Rediscovering Honouliuli and preserving former camp sites


Edited by Claire Sato and Violet Harada (Honolulu: Japanese Cultural Center of Hawai‘i, 2018, 100 pp., $25, paperback)

Having previously read with enjoyment and edification a trio of books published by the Japanese Cultural Center of Hawai‘i — “Life behind Barbed Wire: The World War II Internment Memoirs of a Hawaii Issei” (2008), “Family Torn Apart: The Internment Story of the Otokichi Muin Ozaki Family” (2012) and “Haisho Tenten: An Internment Odyssey” (2017) — I was overjoyed by the prospect of scrutinizing still another sterling JCCH volume. Although not as ambitious in analytical penetration, topical and thematic context, and historical detail as the above noted three works, this slender primer is both more comprehensive in coverage and richer in multi-perspectival representation of a lived wartime ordeal than any of its precursors.
Of a piece with the earlier JCCH books, “A Resilient Spirit” acts strategically as an educational vehicle to incorporate the Hawai‘i Nikkei involvement into the heretofore mainland-dominated

World War II uprooting and incarceration story of the Japanese American community.

Upon perusing the book’s foreword by Carole Hayashino, retiring president and executive of JCCH, readers will become cognizant of two significant facts.
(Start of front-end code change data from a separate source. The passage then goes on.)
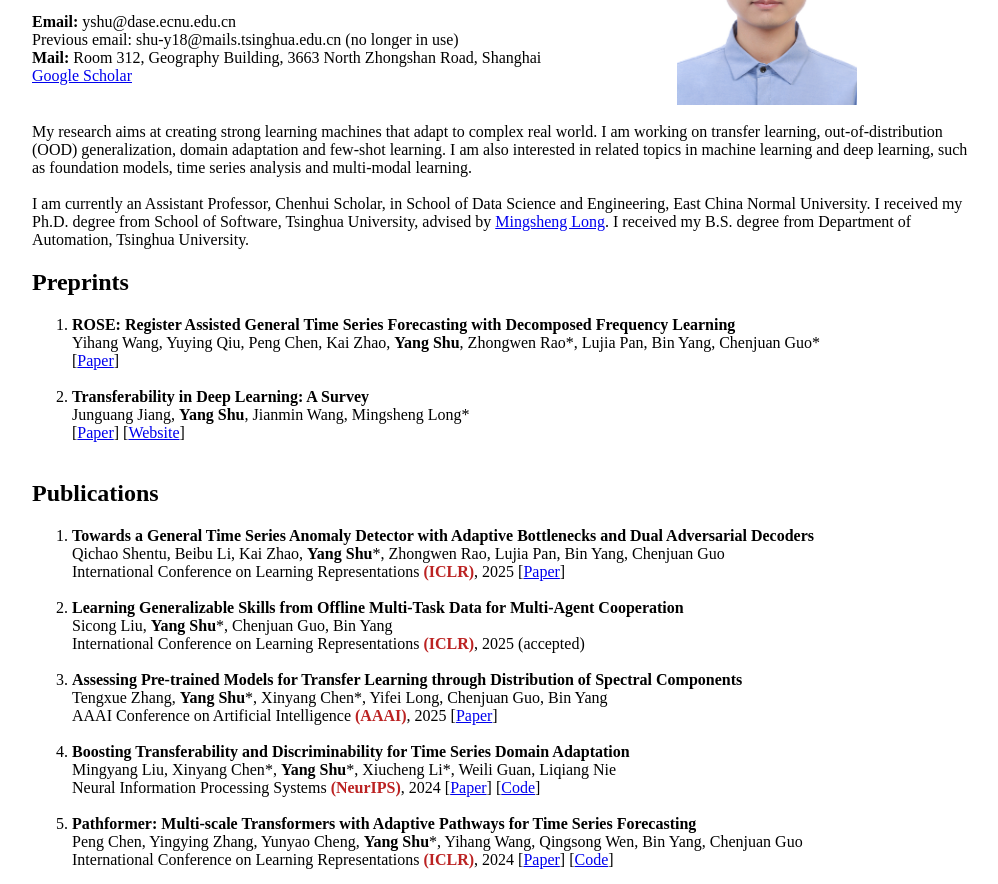
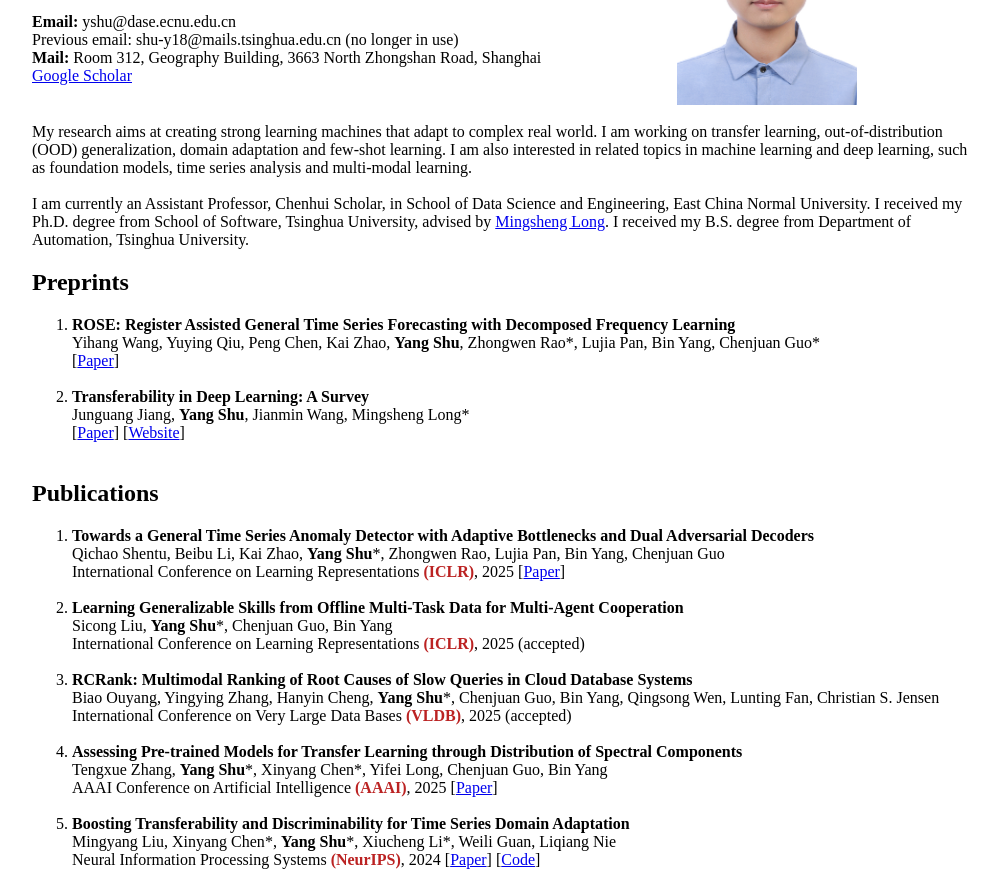
Before and after one commit to shuyang96/shuyang96.github.io, a plain HTML site: page index.html in a window 1280 px wide. Shown: the part 163-1047 px from the top of the page, without its empty margins (178-1176 px from the left). Drawn offline with Linux system fonts and the light colour scheme.

Commit message:
Update index.html

```diff
--- a/index.html
+++ b/index.html
@@ -63,6 +63,11 @@
      <li><strong>Learning Generalizable Skills from Offline Multi-Task Data for Multi-Agent Cooperation</strong><br>
     Sicong Liu, <strong>Yang Shu</strong><span style="font-family:Wingdings">*</span>, Chenjuan Guo, Bin Yang<br>
     <span>International Conference on Learning Representations <b><font color='#BB2222'>(ICLR)</font></b>, 2025 (accepted)</span>
+     </li><br>
+
+     <li><strong>RCRank: Multimodal Ranking of Root Causes of Slow Queries in Cloud Database Systems</strong><br>
+    Biao Ouyang, Yingying Zhang, Hanyin Cheng, <strong>Yang Shu</strong><span style="font-family:Wingdings">*</span>, Chenjuan Guo, Bin Yang, Qingsong Wen, Lunting Fan, Christian S. Jensen<br>
+        <span>International Conference on Very Large Data Bases <b><font color='#BB2222'>(VLDB)</font></b>, 2025 (accepted)</span>
      </li><br>
 
     <li><strong>Assessing Pre-trained Models for Transfer Learning through Distribution of Spectral Components</strong><br>
```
The first of these is the pivotal role played by her organization in rediscovering, between 1998 and 2002, Hawai‘i’s largest and longest operating World War II civilian incarceration and prisoner-of-war camp, Honouliuli, in West

O‘ahu, and the JCCH’s subsequent dedication “to forever preserve the history of Hawai‘i’s confinement sites” (p. v). The second key fact imparted to readers by Hayashino is that the co-editors of “A Resilient Spirit,” Claire Sato and Violet Harada (both specialists in the field of library and information science), enshrine in their treatment of the wartime incarceration experience of Hawai‘i Nikkei the notion long ago vocalized by Edison Uno, the legendary father of Japanese American redress and Hayashino’s onetime ethnic studies mentor and colleague at San Francisco State University, that “history must be told by those who lived it” (p. v).

Consistent with this historical inclination, Sato and Harada organize their book into 11 diverse thematic/topical chapters (“December 7, 1941,” “Torn from Their Families,” “No Longer Free,” “Daily Life Behind the Barbed Wire,” “Pastimes,” “Mess Hall Meals,” “Separation and Longing,” “Sorrow in the Camps,” “Release with Conditions,” “Bittersweet Reflections,” and “Resilient Spirit”). Each of these chapters are comprised of a cluster of artfully chosen and exceedingly moving mini-stories communicated by 36 former inmate narrators (whose brief life histories are provided in an appendix). These storytellers, overwhelmingly male Issei aliens, speak to the situations prevailing at the multiple inmate camp sites (minimally 17) within O’ahu and the neighboring islands (which are conveniently mapped in a second appendix). What made Honouliuli unique among the detainment center and incarceration camps was that in addition to the approximately 360 inmates it held at any given time, it imprisoned 3,000 to 4,000 POWs, principally non-combatants who provided the labor force for Japan’s South Pacific military holdings.

Thanks in large part to the efforts of the JCCH, in 2015 President Barack Obama proclaimed Honouliuli a National Park Service-managed national monument. It would be a very wise decision for future visitors to that interpreted site to first read “A Resilient Spirit,” an action which is bound to convert an eye-and-mind-opening historical encounter into one suffused with palpable feeling and enlarged meaning.

Speak Your Mind


This site uses Akismet to reduce spam. Learn how your comment data is processed.

Kyplex Cloud Security Seal - Click for Verification